DATA IN THIS EXERCISE →
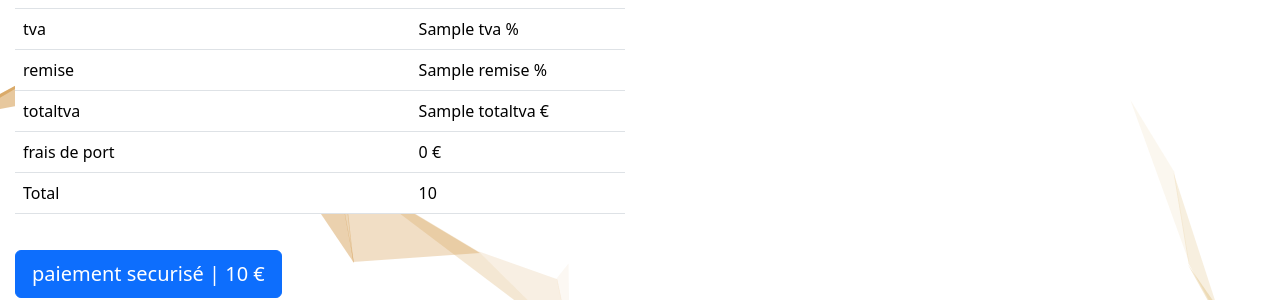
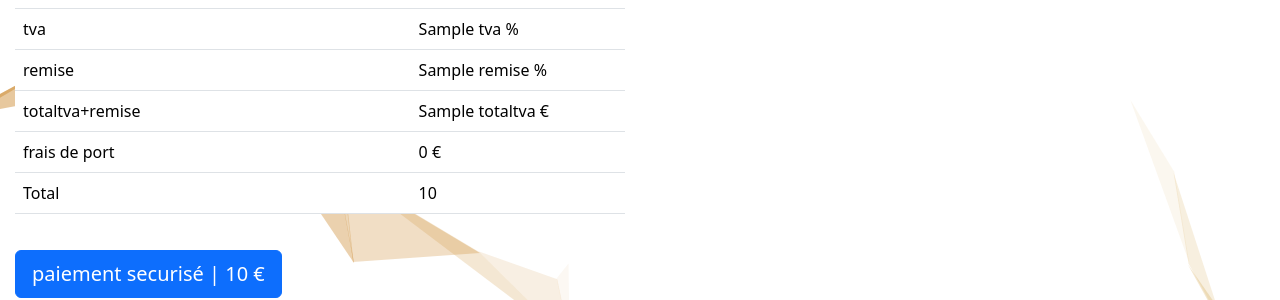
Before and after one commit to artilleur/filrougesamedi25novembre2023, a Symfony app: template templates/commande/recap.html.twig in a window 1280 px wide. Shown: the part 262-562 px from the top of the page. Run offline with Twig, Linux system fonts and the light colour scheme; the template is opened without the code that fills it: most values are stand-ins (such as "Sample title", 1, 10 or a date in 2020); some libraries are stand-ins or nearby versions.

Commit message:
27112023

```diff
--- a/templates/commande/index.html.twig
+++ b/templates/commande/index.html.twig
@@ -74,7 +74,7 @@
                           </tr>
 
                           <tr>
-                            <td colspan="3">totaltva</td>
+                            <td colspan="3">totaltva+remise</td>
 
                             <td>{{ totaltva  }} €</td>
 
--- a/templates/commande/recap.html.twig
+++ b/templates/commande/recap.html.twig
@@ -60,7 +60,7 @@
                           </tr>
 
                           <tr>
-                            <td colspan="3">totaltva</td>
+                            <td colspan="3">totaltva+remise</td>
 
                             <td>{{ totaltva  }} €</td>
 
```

EXERCISE REQUIREMENTS → Every line with the string "recap" in the material should be returned.

EXPECTED OUTPUT →
Before and after one commit to artilleur/filrougesamedi25novembre2023, a Symfony app: template templates/commande/recap.html.twig in a window 1280 px wide. Shown: the part 262-562 px from the top of the page. Run offline with Twig, Linux system fonts and the light colour scheme; the template is opened without the code that fills it: most values are stand-ins (such as "Sample title", 1, 10 or a date in 2020); some libraries are stand-ins or nearby versions.
--- a/templates/commande/recap.html.twig
+++ b/templates/commande/recap.html.twig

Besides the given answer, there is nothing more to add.